Khosla in a tweet Monday urged Cook to publicly address the ongoing protests which were sparked by the death of Floyd at the hands of Minneapolis police last week. The incident once again shined a light on racial injustice in America, with many around the world joining in movements of their own to protest excessive use of police force.
"It's easy to support equality & justice for all decent folks," Khosla's tweet reads. "It's when one has to give up something to support it that belief in our real values show up. @tim_cook easy to talk but why do you suck up to @realDonaldTrump? Memo's to employees is easy. Please retweet."
Despite ideological differences, Cook has met with Trump on numerous occasions to parlay on topics ranging from the administration's China tariffs to education and America's economic health. Apple in November invited Trump to tour a partner manufacturing plant in Texas in the buildup to the launch of Mac Pro, one of very few Apple products to be assembled in the U.S.
Responding to critics who accuse Cook of kowtowing to a right-leaning regime, the executive has in the past said engagement with government entities is an effective method of forwarding critical issues.
As for the ongoing protests, Khosla in a follow-up tweet asked, "Do you,@tim_cook support being aggressive with protestors? [ ] Would you be willing to speak up beyond memo to employees? Is this unifying the country?"
In a memo to employees on Sunday, Cook voiced support for minorities and those challenging racial injustice. He went on to tout Apple's efforts to forward diversity and inclusion in the workplace, but noted "we must do more."
"To create change, we have to reexamine our own views and actions in light of a pain that is deeply felt but too often ignored," Cook wrote. "Issues of human dignity will not abide standing on the sidelines.

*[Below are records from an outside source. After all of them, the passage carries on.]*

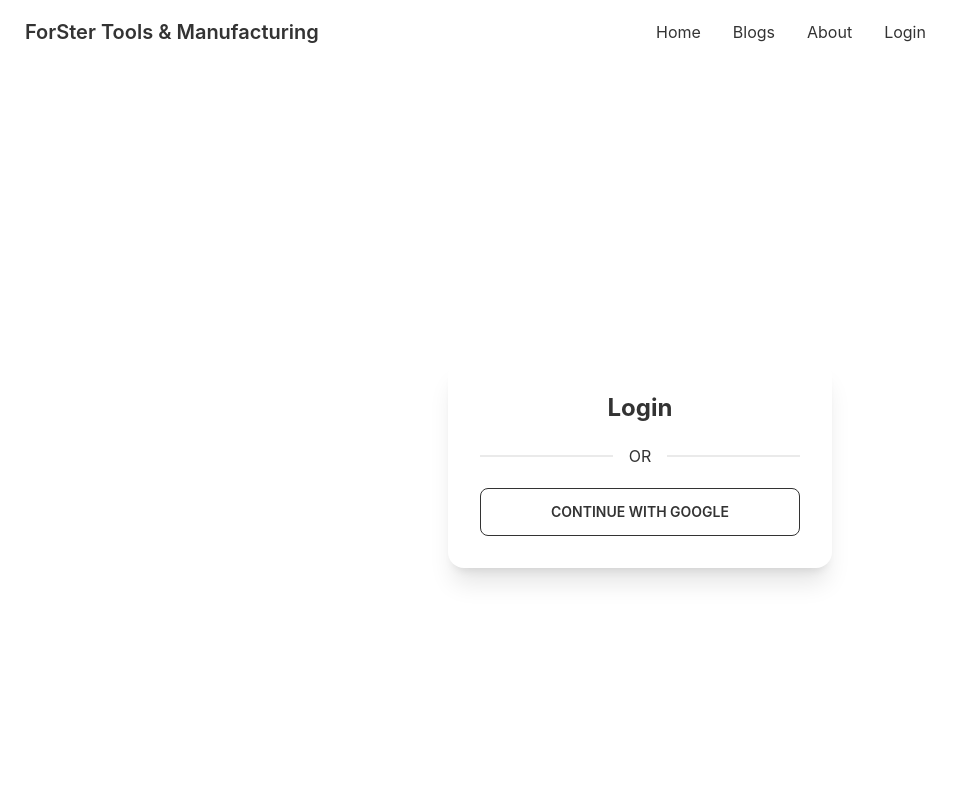
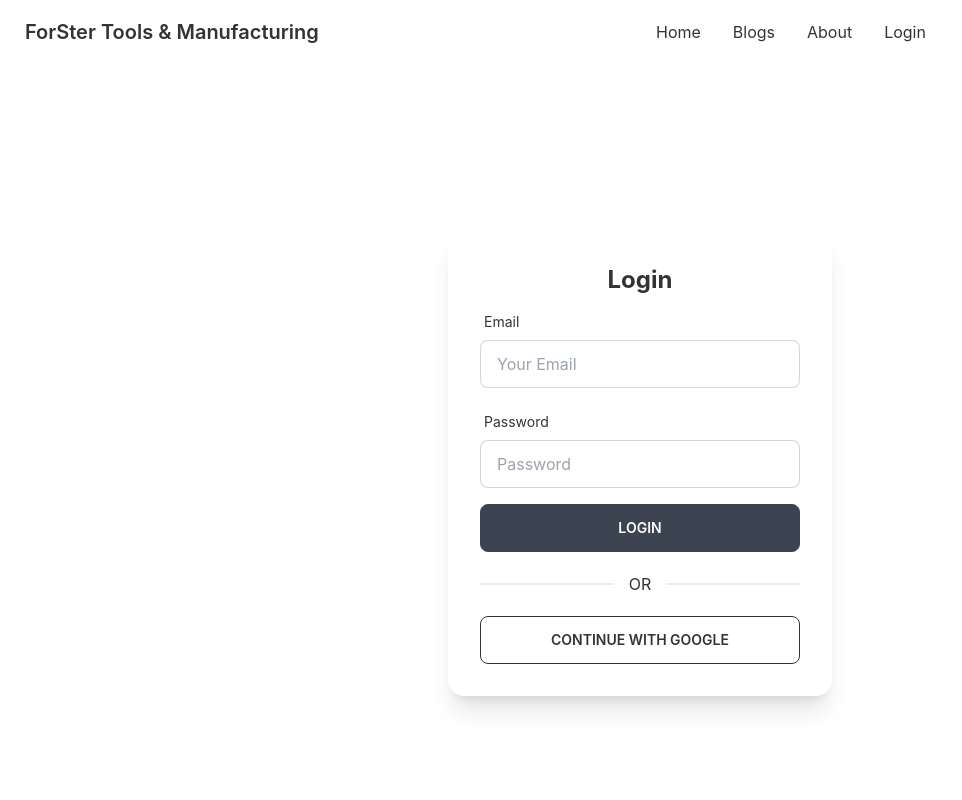
Before and after one commit to Hridoy8444/forestaer-tools-client, a React (Create React App) app: page /login in a window 1280 px wide. Shown: the top 800 px of the page, without its empty margins (0-962 px from the left). Built offline with nearby package versions, Linux system fonts and the light colour scheme; no server answers.

Commit message:
login form made

```diff
--- a/package.json
+++ b/package.json
@@ -11,6 +11,7 @@
     "react": "^18.1.0",
     "react-dom": "^18.1.0",
     "react-firebase-hooks": "^5.0.3",
+    "react-hook-form": "^7.31.2",
     "react-router-dom": "^6.3.0",
     "react-scripts": "5.0.1",
     "web-vitals": "^2.1.4"
--- a/src/Pages/Loging/Login.js
+++ b/src/Pages/Loging/Login.js
@@ -1,10 +1,16 @@
 import React from 'react';
 import { useSignInWithGoogle } from 'react-firebase-hooks/auth';
 import auth from '../..//firebase.init';
+import { useForm } from "react-hook-form";
 
 const Login = () => {
     const [signInWithGoogle, user, loading, error] = useSignInWithGoogle(auth);
-    if(user){
+    const { register, formState: { errors }, handleSubmit } = useForm();
+
+    const onSubmit = data => {
+        console.log(data);
+    }
+    if (user) {
         console.log(user);
     }
     return (
@@ -12,6 +18,55 @@
             <div class="card w-96 bg-base-100 shadow-xl">
                 <div class="card-body">
                     <h2 class="text-center text-2xl font-bold">Login</h2>
+
+                    <form onSubmit={handleSubmit(onSubmit)}>
+
+                        <div class="form-control w-full max-w-xs">
+                            <label class="label">
+                                <span class="label-text">Email</span>
+
+                            </label>
+                            <input type="email" placeholder="Your Email" class="input input-bordered w-full max-w-xs" {...register("email", {
+                                required: {
+                                    value: true,
+                                    message: 'Email is Required'
+                                },
+                                pattern: {
+                                    value: /[a-z0-9]+@[a-z]+\.[a-z]{2,3}/,
+                                    message: 'Provide a valid Email'
+                                }
+                            })} />
+
+                            <label className="label">
+                                {errors.email?.type === 'required' && <span className="label-text-alt text-red-500">{errors.email.message}</span>}
+                                {errors.email?.type === 'pattern' && <span className="label-text-alt text-red-500">{errors.email.message}</span>}
+                            </label>
+                        </div>
+                        <div class="form-control w-full max-w-xs">
+                            <label class="label">
+                                <span class="label-text">Password</span>
+
+                            </label>
+                            <input type="password" placeholder="Password" class="input input-bordered w-full max-w-xs" {...register("password", {
+                                required: {
+                                    value: true,
+                                    message: 'Password is Required'
+                                },
+                                minLength: {
+                                    value: 6,
+                                    message: 'Must be ^ characters or longer'
+                                }
+                            })} />
+
+                            <label className="label">
+                                {errors.password?.type === 'required' && <span className="label-text-alt text-red-500">{errors.password.message}</span>}
+                                {errors.password?.type === 'minLength' && <span className="label-text-alt text-red-500">{errors.password.message}</span>}
+                            </label>
+                        </div>
+
+
+                        <input className='btn w-full max-w-xs text-white' type="submit" value="Login" />
+                    </form>
 
                     <div class="divider">OR</div>
                     <button onClick={() => signInWithGoogle()} class="btn btn-outline">Continue with Google</button>
```
Also changed, not shown: 1 other file (tests, documents, lock files or other folders).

To our colleagues in the Black community — we see you. You matter, your lives matter, and you are valued here at Apple."
Business Insider reported on Khosla's tweets earlier today.
In support of the Black Lives Matter movement, Apple on Tuesday participated in the #BlackoutTuesday campaign by pausing Beats 1 radio programming and replacing prominent Apple Music sections with blacked out graphics.

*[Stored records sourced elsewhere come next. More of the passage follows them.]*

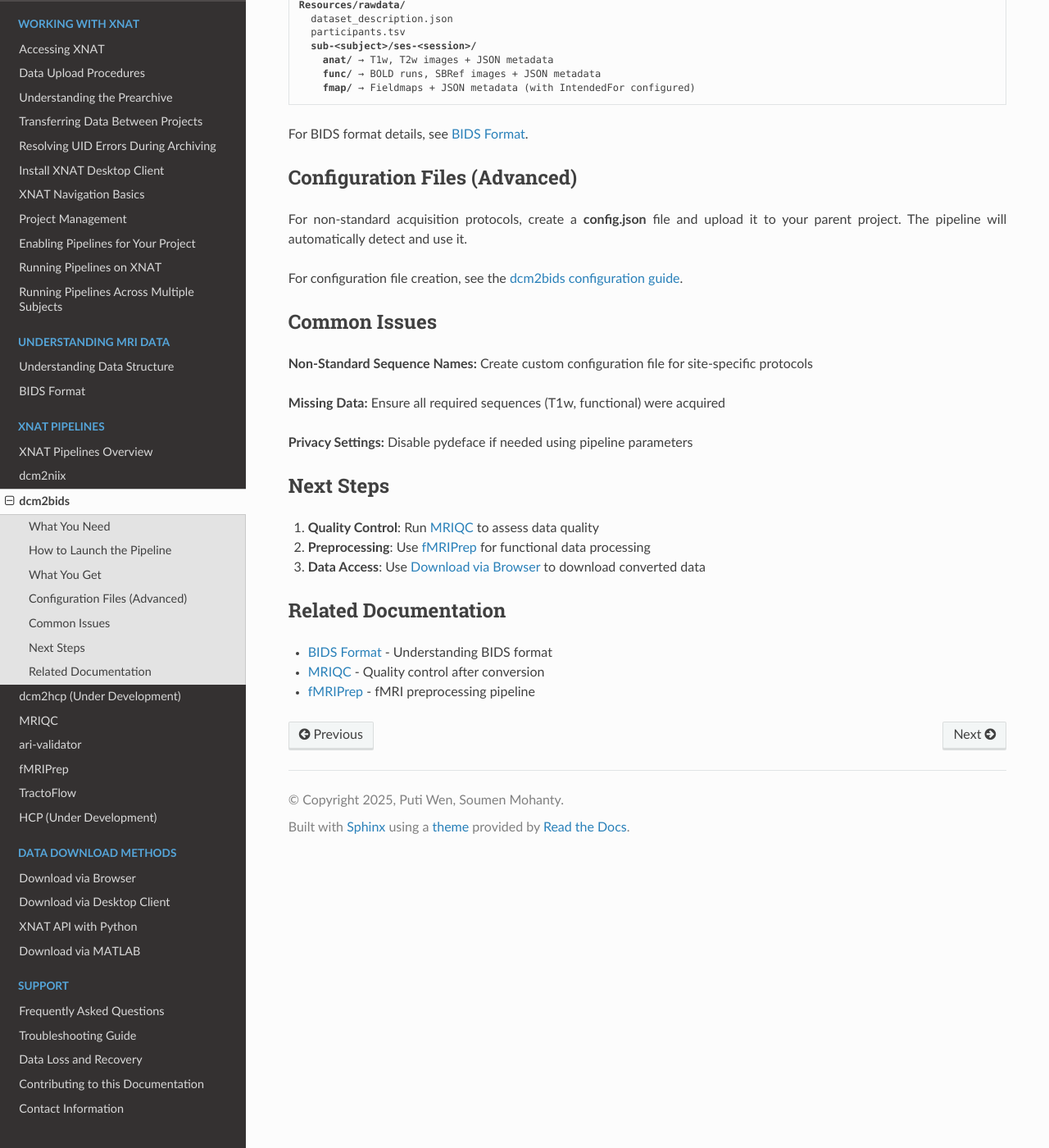
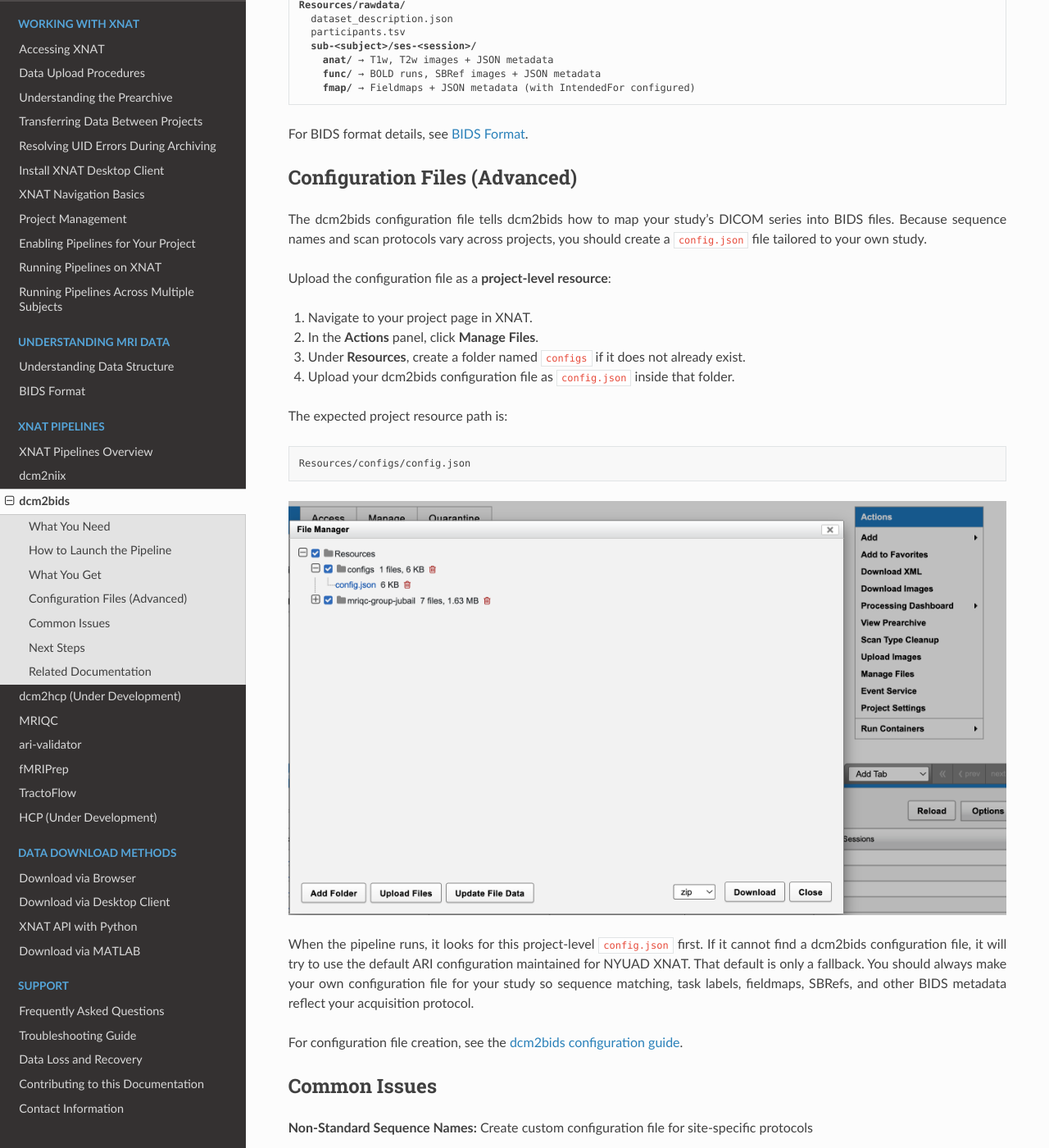
Before and after one commit to BioMedicalImaging-Core-NYUAD/xnat-docs, a Sphinx documentation site: the page built from docs/source/processing_pipelines/dcm2bids.rst, in a window 1280 px wide and 1400 px high, scrolled down 1171 px. Shown: the whole window at 82% size. Built offline with Sphinx 7.4.7 and the Read the Docs theme 3.1.0, drawn with Linux system fonts in a browser that asks for light colours.

```diff
--- a/docs/source/processing_pipelines/dcm2bids.rst
+++ b/docs/source/processing_pipelines/dcm2bids.rst
@@ -56,7 +56,32 @@ For BIDS format details, see :doc:`../understanding_data/bids`.
 Configuration Files (Advanced)
 ------------------------------
 
-For non-standard acquisition protocols, create a **config.json** file and upload it to your parent project. The pipeline will automatically detect and use it.
+The dcm2bids configuration file tells dcm2bids how to map your study's DICOM series
+into BIDS files. Because sequence names and scan protocols vary across projects, you
+should create a ``config.json`` file tailored to your own study.
+
+Upload the configuration file as a **project-level resource**:
+
+1. Navigate to your project page in XNAT.
+2. In the **Actions** panel, click **Manage Files**.
+3. Under **Resources**, create a folder named ``configs`` if it does not already exist.
+4. Upload your dcm2bids configuration file as ``config.json`` inside that folder.
+
+The expected project resource path is:
+
+.. code-block:: text
+
+   Resources/configs/config.json
+
+.. image:: ../_static/dcm2bids_config_file_manager.png
+   :alt: XNAT File Manager showing a project Resources configs folder containing config.json
+   :width: 900px
+
+When the pipeline runs, it looks for this project-level ``config.json`` first. If it
+cannot find a dcm2bids configuration file, it will try to use the default ARI
+configuration maintained for NYUAD XNAT. That default is only a fallback. You should
+always make your own configuration file for your study so sequence matching, task
+labels, fieldmaps, SBRefs, and other BIDS metadata reflect your acquisition protocol.
 
 For configuration file creation, see the `dcm2bids configuration guide <https://unfmontreal.github.io/Dcm2Bids/3.2.0/how-to/create-config-file/>`_.
 
```
Also changed, not shown: docs/source/processing_pipelines/fmriprep.rst (+10 -3 lines), docs/source/_static/dcm2bids_config_file_manager.png (added).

"In steadfast support of the Black voices that define music, creativity, and culture, we use ours," a message on Apple Music's Browse page reads. "This moment calls upon us all to speak and act against racism and injustice of all kinds. We stand in solidarity with Black communities everywhere."